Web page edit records

:::

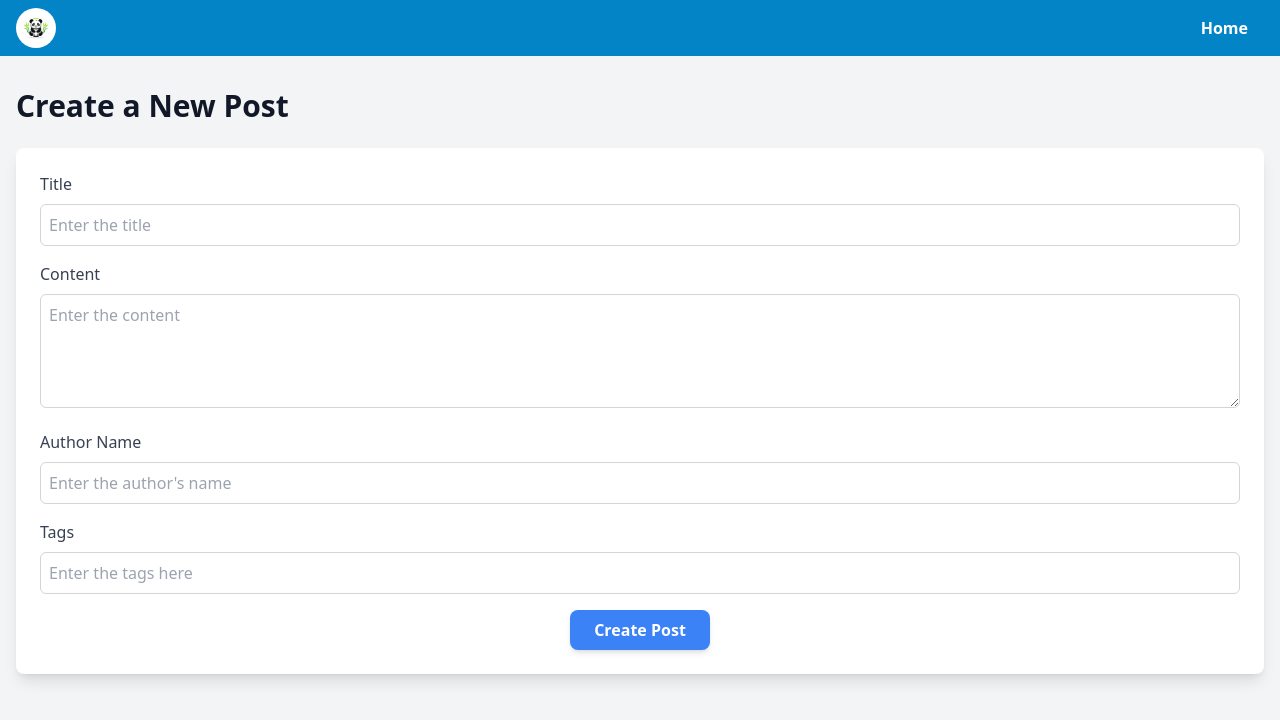
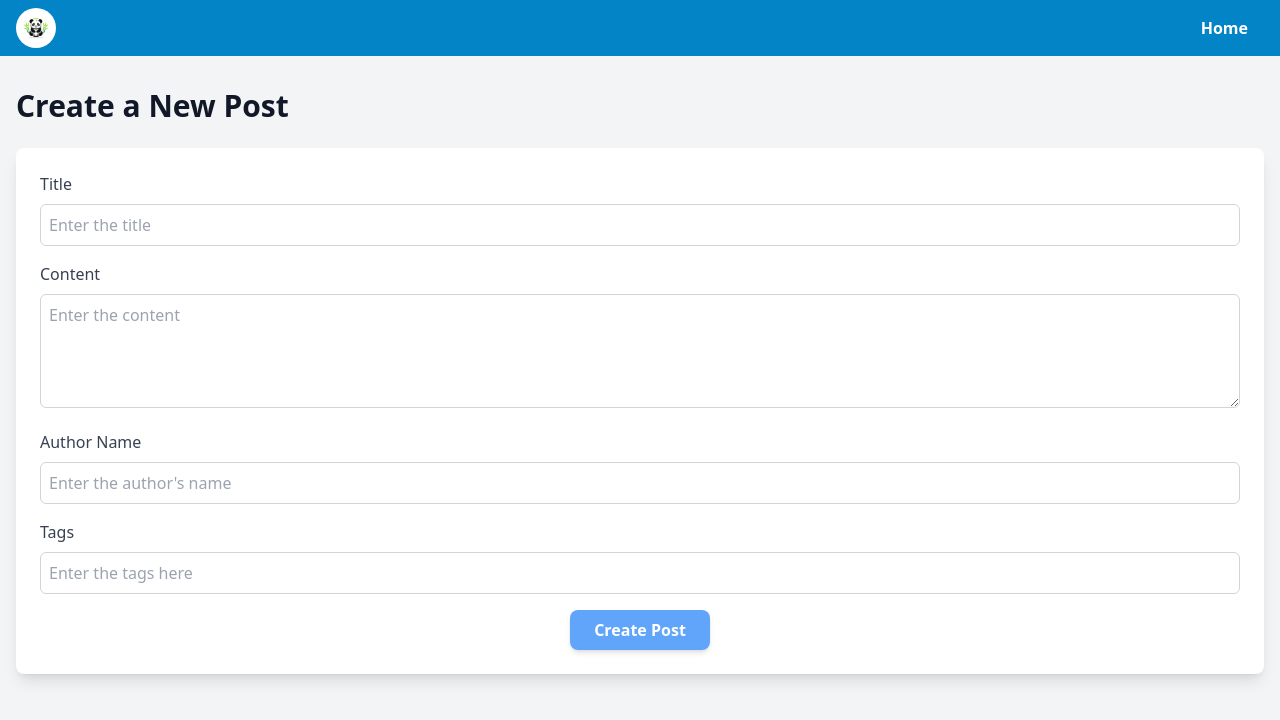
Before and after one commit to ISaak741/Vue-Post, a Vue app: page /posts/add in a window 1280 px wide. Shown: the top 720 px of the page. Built offline with nearby package versions, Linux system fonts and the light colour scheme.

Commit message:
Refactor AddPost & Home

```diff
--- a/src/views/AddPostView.vue
+++ b/src/views/AddPostView.vue
@@ -105,7 +105,7 @@ const submitForm = () => {
                 <!-- Submit Button -->
                 <div class="text-center">
                     <button type="submit" v-bind:disabled="!allowSubmit"
-                        v-bind:class="[allowSubmit == false ? 'cursor-not-allowed bg-blue-400' : 'hover:bg-blue-600 focus:outline-none focus:ring-2 focus:ring-blue-500 focus:ring-opacity-75', 'px-6 py-2 bg-blue-500 text-white font-semibold rounded-lg shadow-md']">
+                        v-bind:class="[allowSubmit == false ? 'cursor-not-allowed bg-blue-400' : 'hover:bg-blue-600 focus:outline-none focus:ring-2 focus:ring-blue-500 focus:ring-opacity-75', 'px-6 py-2 text-white font-semibold rounded-lg shadow-md']">
                         Create Post
                     </button>
                 </div>
--- a/src/views/HomeView.vue
+++ b/src/views/HomeView.vue
@@ -4,7 +4,7 @@ import axios from 'axios';
 import Post from '@/components/Post.vue';
 
 const posts = ref([])
-const initialPostLimit = ref(3)
+const initialPostLimit = ref(0)
 
 const showMorePosts = () => {
     if (initialPostLimit.value + 3 > posts.value.length)
@@ -23,6 +23,7 @@ const numbers = computed(() => {
 
 axios.get('http://127.0.0.1:7000/posts').then(response => {
     posts.value = response.data
+    initialPostLimit.value = (posts.value.length > 3) ? 3 : posts.value.length
 })
 
 
```
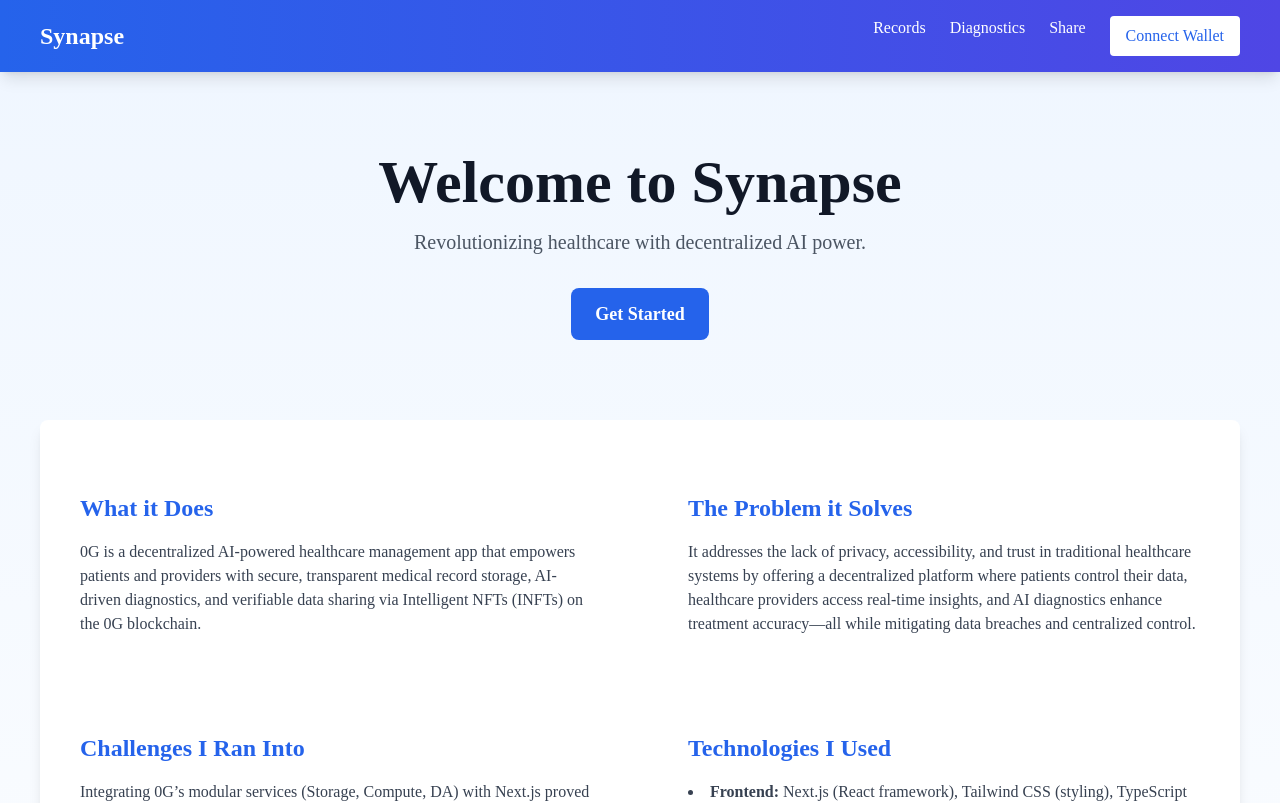
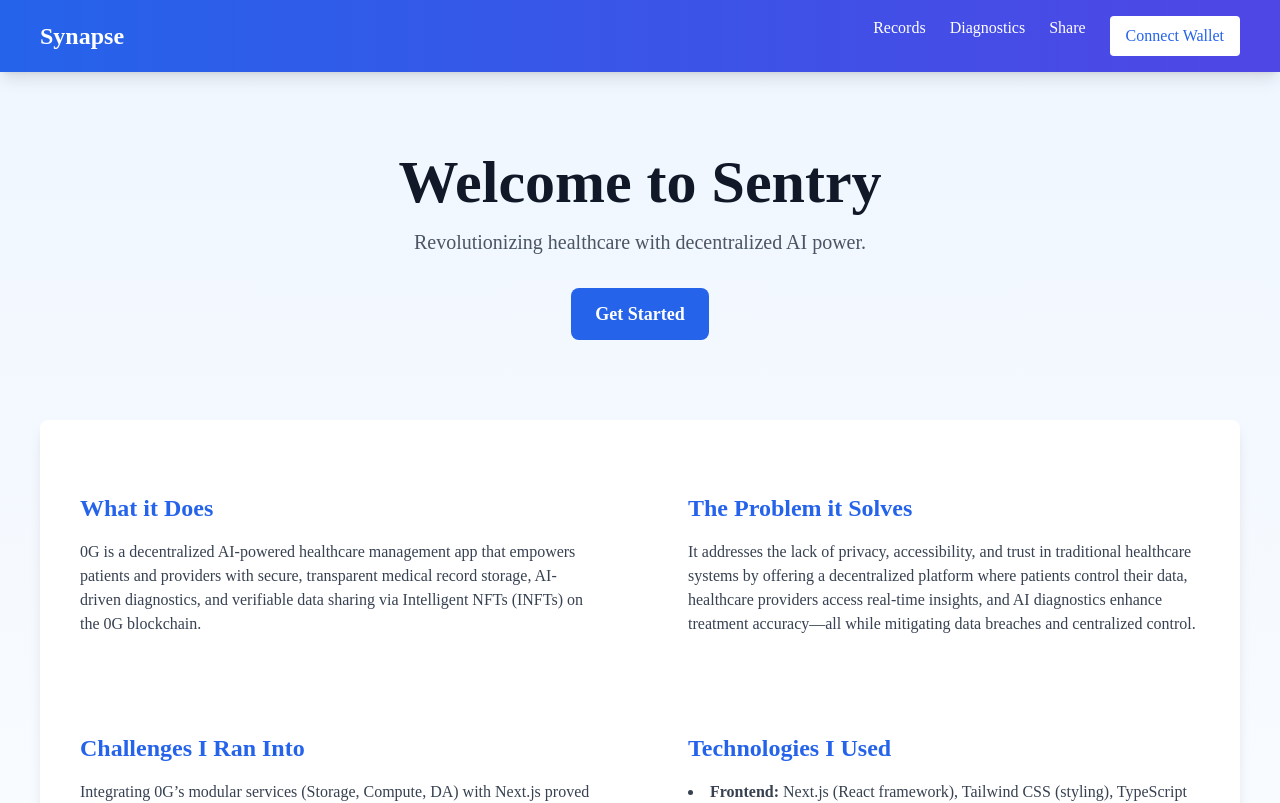
Before and after one commit to Wadill/sentry, a Next.js app in the folder sentry-dapp/: page / in a window 1280 px wide. Shown: the top 803 px of the page. Built offline with nearby package versions, Linux system fonts and the light colour scheme.

Commit message:
Sentry op

```diff
--- a/sentry-dapp/app/page.tsx
+++ b/sentry-dapp/app/page.tsx
@@ -15,7 +15,7 @@
           transition={{ duration: 0.8 }}
           className="text-5xl md:text-6xl font-bold text-gray-900 mb-4"
         >
-          Welcome to Synapse
+          Welcome to Sentry
         </motion.h1>
         <motion.p
           initial={{ opacity: 0 }}
```
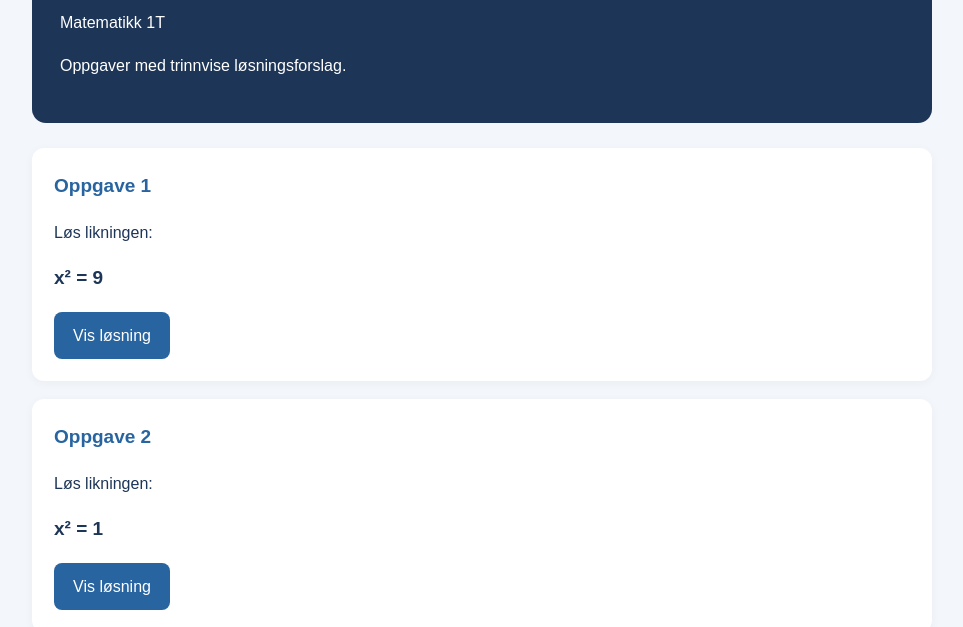
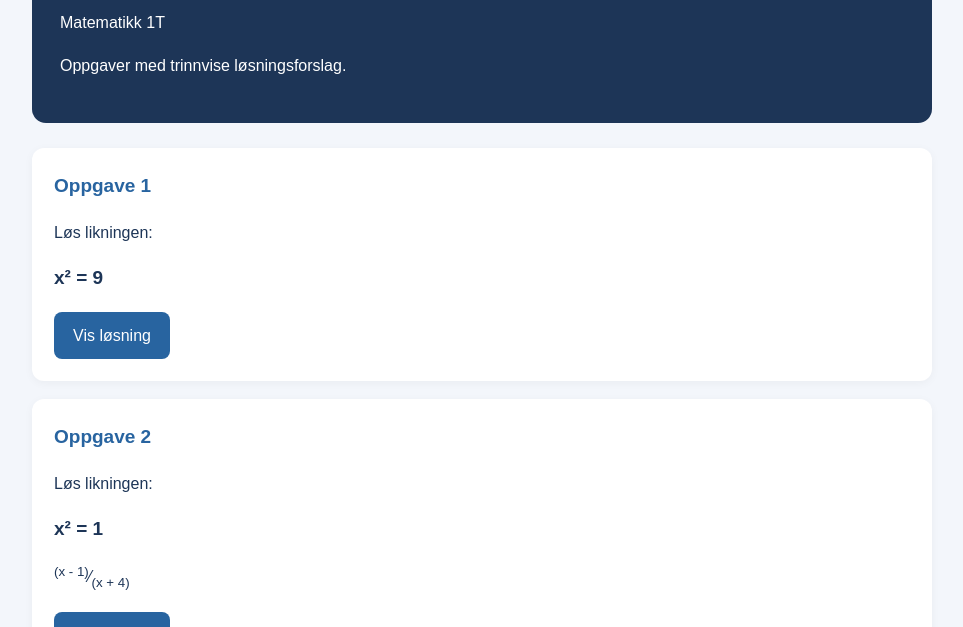
Before and after one commit to issamihesh/matematikk, a plain HTML site: page 1T/Andregradslikninger.html in a window 1280 px wide. Shown: the part 167-794 px from the top of the page, without its empty margins (158-1121 px from the left). Drawn offline with Linux system fonts and the light colour scheme.

Commit message:
Enhance task 2 with equation details and solution
Added details and solution for equation in task 2.

```diff
--- a/1T/Andregradslikninger.html
+++ b/1T/Andregradslikninger.html
@@ -151,7 +151,19 @@ footer {
 <h2>Oppgave 2</h2>
 <p>Løs likningen:</p>
 <div class="regnestykke">x² = 1</div>
+
+<p>
+  <sup>(x - 1)</sup>&frasl;<sub>(x + 4)</sub>
+</p>
+
+
 <details>
+
+<p>
+  <sup>(x - 1)</sup>&frasl;<sub>(x + 4)</sub>
+</p>
+
+
 <summary>Vis løsning</summary>
 <div class="losning">
 <p>x = ±√1</p>
```
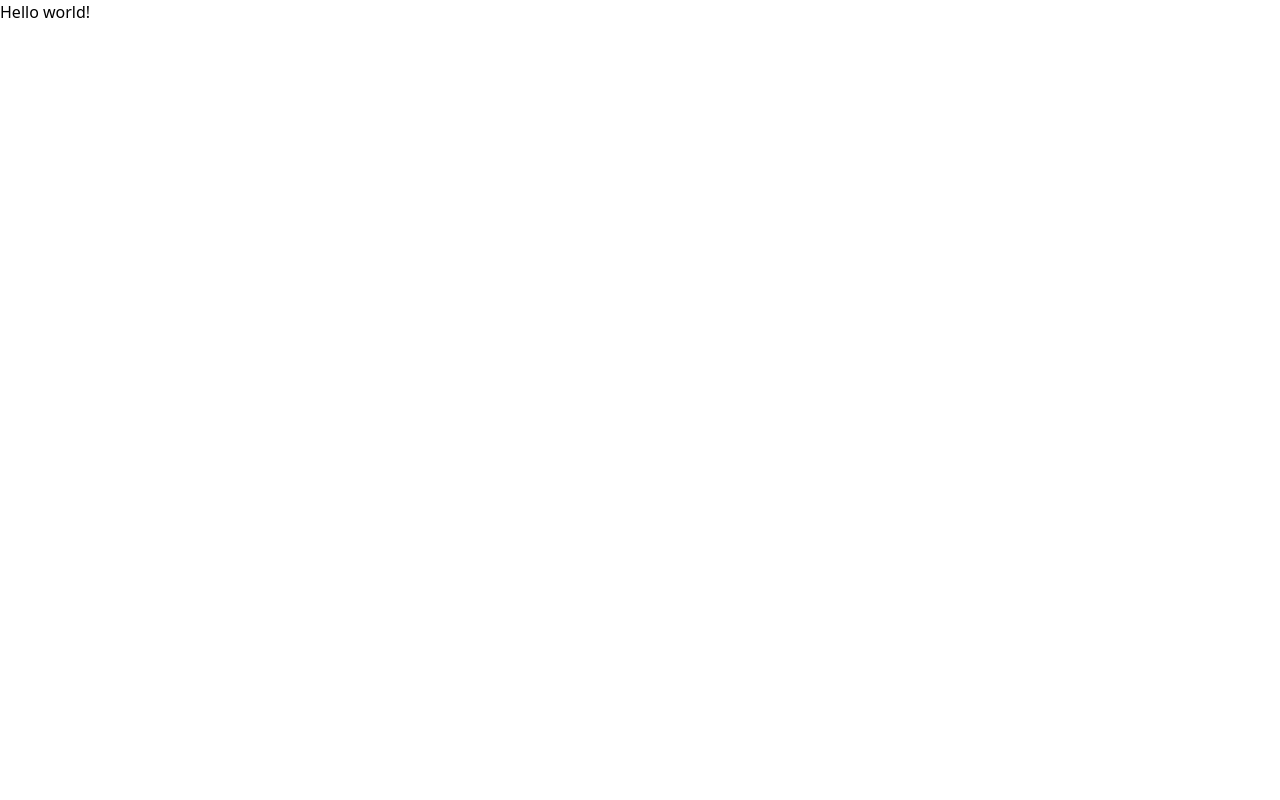
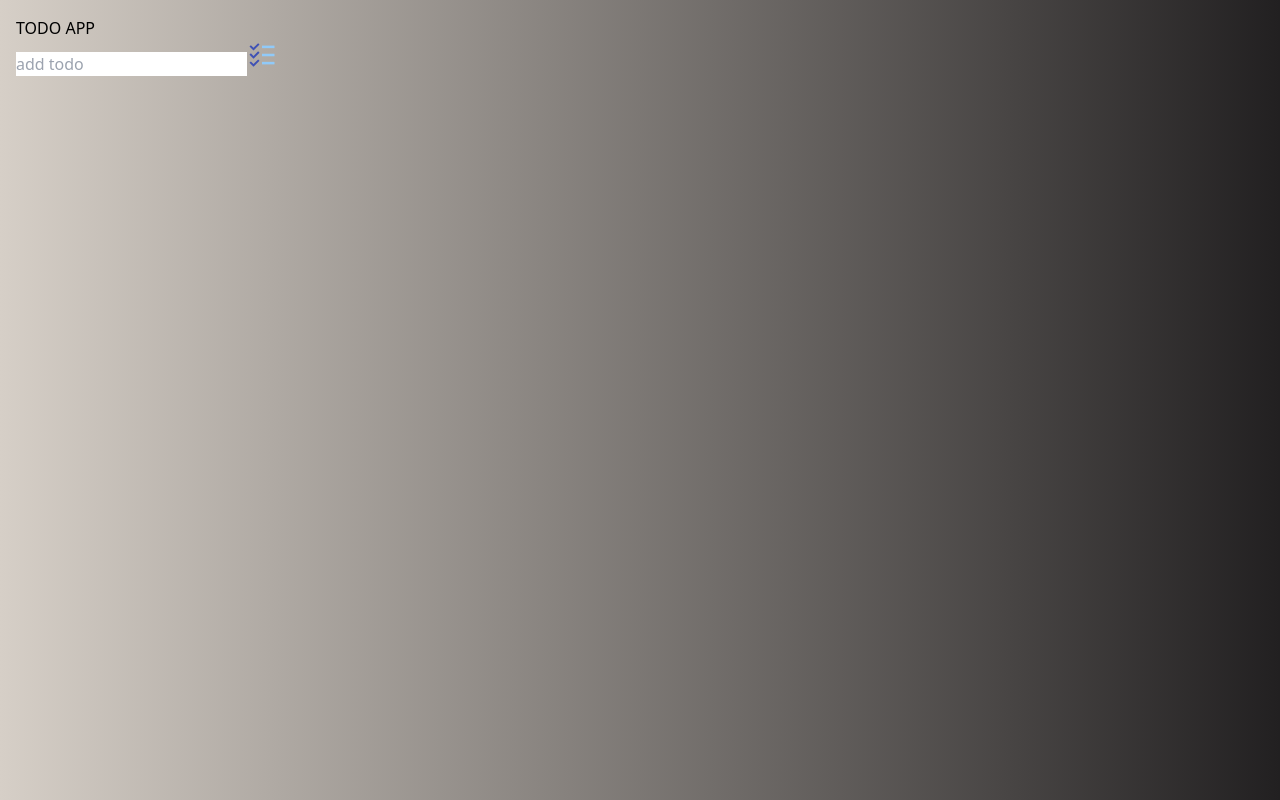
Before and after one commit to KalpaDS/todo-react-firebase, a React (Create React App) app: page / in a window 1280 px wide. Built offline with nearby package versions, Linux system fonts and the light colour scheme.

Commit message:
#Simple layout

```diff
--- a/package.json
+++ b/package.json
@@ -8,6 +8,7 @@
     "@testing-library/user-event": "^13.5.0",
     "react": "^18.2.0",
     "react-dom": "^18.2.0",
+    "react-icons": "^4.11.0",
     "react-scripts": "5.0.1",
     "web-vitals": "^2.1.4"
   },
--- a/src/App.js
+++ b/src/App.js
@@ -1,15 +1,23 @@
 import React from "react";
+import {FcTodoList} from "react-icons/fc";
 
 const style = {
-    bg: "h-screen w-screen"
+    bg: "h-screen w-screen p-4 bg-gradient-to-r from-[#d6cfc7] to-[#222021]"
 }
 
 function App() {
     return (
-        <div>
-            <h1 className={style.bg}>
-                Hello world!
-            </h1>
+        <div className={style.bg}>
+            <div className={style.container}>
+                <h3 className={style.heading}>TODO APP</h3>
+                <form className={style.form}>
+                    <input className={style.input} type="text" placeholder='add todo'/>
+                    <button className={style.button}><FcTodoList size={30}/></button>
+                </form>
+                <ul>
+
+                </ul>
+            </div>
         </div>
     );
 }
```
Also changed, not shown: src/App.css (deleted, +0 -38 lines), src/ToDO.jsx (added), 1 other file (tests, documents, lock files or other folders).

:::

# Activity
If a line above holds the word "package", copy it.

# Response to this task
Before and after one commit to ISaak741/Vue-Post, a Vue app: page /posts/add in a window 1280 px wide. Shown: the top 720 px of the page. Built offline with nearby package versions, Linux system fonts and the light colour scheme.
Before and after one commit to Wadill/sentry, a Next.js app in the folder sentry-dapp/: page / in a window 1280 px wide. Shown: the top 803 px of the page. Built offline with nearby package versions, Linux system fonts and the light colour scheme.
Before and after one commit to KalpaDS/todo-react-firebase, a React (Create React App) app: page / in a window 1280 px wide. Built offline with nearby package versions, Linux system fonts and the light colour scheme.
--- a/package.json
+++ b/package.json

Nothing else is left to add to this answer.